The Impact of Aging on Asian Development
The timing, speed, and dynamics of ageing in Asia. The world is aging. A combination of longer life spans and low birth rates is producing a population distribution that is skewed towards the elderly. This phenomenon is well advanced in developed countries in the region such as Japan and Singapore, but is also occurring in developing countries. Low infant mortality rates have led to population surges in China and India, but rapid declines in fertility rates in China, and now in India are reducing youth dependency rates. Both China and India are enjoying a “demographic dividend” of low overall dependency rates. In the foreseeable future, however, the current work force will age, producing a high old age dependency rate.
In the world as a whole, falling fertility and low youth dependency has dominated age structure changes over the last 50 years. However dependency rates reached their minimum in 2005. Since then arising old age dependency has led to increases in total dependency rates. While the basic structure of the picture is the same worldwide the timing and amplitude of the age structure effects differs greatly across countries. Within China and India there is a great deal of regional variation with inland regions lagging behind in terms of timing. A common feature however is for longer life spans and falling fertility to spread to developing countries while their levels of income are still very low. Countries therefore face the prospect of population aging at low levels of income.

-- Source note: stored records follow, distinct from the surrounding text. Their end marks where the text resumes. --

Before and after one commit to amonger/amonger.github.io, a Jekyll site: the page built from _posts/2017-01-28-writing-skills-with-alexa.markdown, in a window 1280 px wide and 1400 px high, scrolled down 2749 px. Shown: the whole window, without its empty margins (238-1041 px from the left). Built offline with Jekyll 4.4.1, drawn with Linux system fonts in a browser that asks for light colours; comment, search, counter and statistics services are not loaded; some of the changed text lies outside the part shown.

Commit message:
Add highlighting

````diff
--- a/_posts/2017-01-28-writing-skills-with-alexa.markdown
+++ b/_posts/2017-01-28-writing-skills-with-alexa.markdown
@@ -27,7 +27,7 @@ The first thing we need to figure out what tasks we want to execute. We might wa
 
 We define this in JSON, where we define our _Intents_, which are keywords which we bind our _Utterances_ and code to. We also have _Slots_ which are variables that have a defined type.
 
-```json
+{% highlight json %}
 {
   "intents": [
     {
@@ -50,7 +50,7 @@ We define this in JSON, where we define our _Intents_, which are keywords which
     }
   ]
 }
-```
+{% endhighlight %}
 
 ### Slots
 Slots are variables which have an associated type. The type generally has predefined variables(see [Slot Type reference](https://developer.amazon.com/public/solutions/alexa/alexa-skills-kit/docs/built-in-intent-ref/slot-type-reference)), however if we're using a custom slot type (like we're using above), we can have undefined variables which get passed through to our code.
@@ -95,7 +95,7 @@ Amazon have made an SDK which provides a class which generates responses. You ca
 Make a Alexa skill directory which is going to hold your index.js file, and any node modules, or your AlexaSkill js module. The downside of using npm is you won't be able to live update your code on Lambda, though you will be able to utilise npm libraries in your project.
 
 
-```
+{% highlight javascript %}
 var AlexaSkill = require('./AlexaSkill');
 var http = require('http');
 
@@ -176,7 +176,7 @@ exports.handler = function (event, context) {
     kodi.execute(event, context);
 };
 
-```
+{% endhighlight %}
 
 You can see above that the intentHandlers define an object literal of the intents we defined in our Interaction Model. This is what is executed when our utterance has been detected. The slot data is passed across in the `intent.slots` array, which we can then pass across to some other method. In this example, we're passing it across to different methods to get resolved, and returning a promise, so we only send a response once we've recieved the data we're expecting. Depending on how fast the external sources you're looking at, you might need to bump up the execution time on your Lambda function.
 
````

An important feature of population aging is the compression of morbidity. In developed countries, the period of sickness and disability near the end of life is falling, even as life spans are increasing; we are producing a new generation of healthy old people. This makes the economic prospects of population aging much less troublesome than if the aging were unhealthy. An important issue in developing countries in Asia is if aging in a low income setting will be similarly healthy.